▶ **PROBLEM DETAILS**: Each of the entries below is to be written out exactly, and the images skipped.

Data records
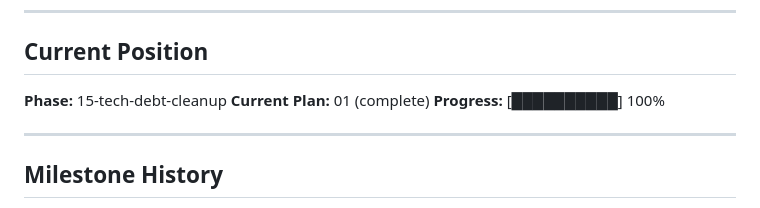
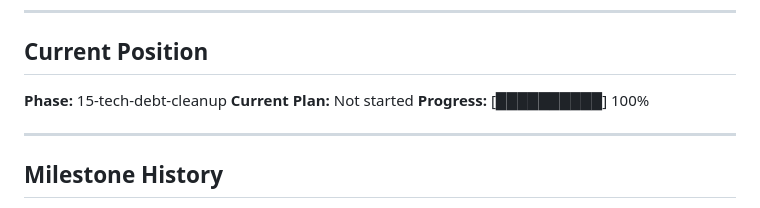
Before and after one commit to scott29kelly/home-services-template, a Markdown page: .planning/STATE.md, the part around the change. Rendered like a GitHub page.

```diff
--- a/.planning/STATE.md
+++ b/.planning/STATE.md
@@ -16,7 +16,7 @@ See: .planning/PROJECT.md (updated 2026-03-01)
 ## Current Position
 
 **Phase:** 15-tech-debt-cleanup
-**Current Plan:** 01 (complete)
+**Current Plan:** Not started
 **Progress:** [██████████] 100%
 
 ---
```
Also changed, not shown: .planning/ROADMAP.md (+1 -1 lines), 1 other file.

▶ **EXPECTED ANSWER**:
Before and after one commit to scott29kelly/home-services-template, a Markdown page: .planning/STATE.md, the part around the change. Rendered like a GitHub page.

```diff
--- a/.planning/STATE.md
+++ b/.planning/STATE.md
@@ -16,7 +16,7 @@ See: .planning/PROJECT.md (updated 2026-03-01)
 ## Current Position
 
 **Phase:** 15-tech-debt-cleanup
-**Current Plan:** 01 (complete)
+**Current Plan:** Not started
 **Progress:** [██████████] 100%
 
 ---
```
Also changed, not shown: .planning/ROADMAP.md (+1 -1 lines), 1 other file.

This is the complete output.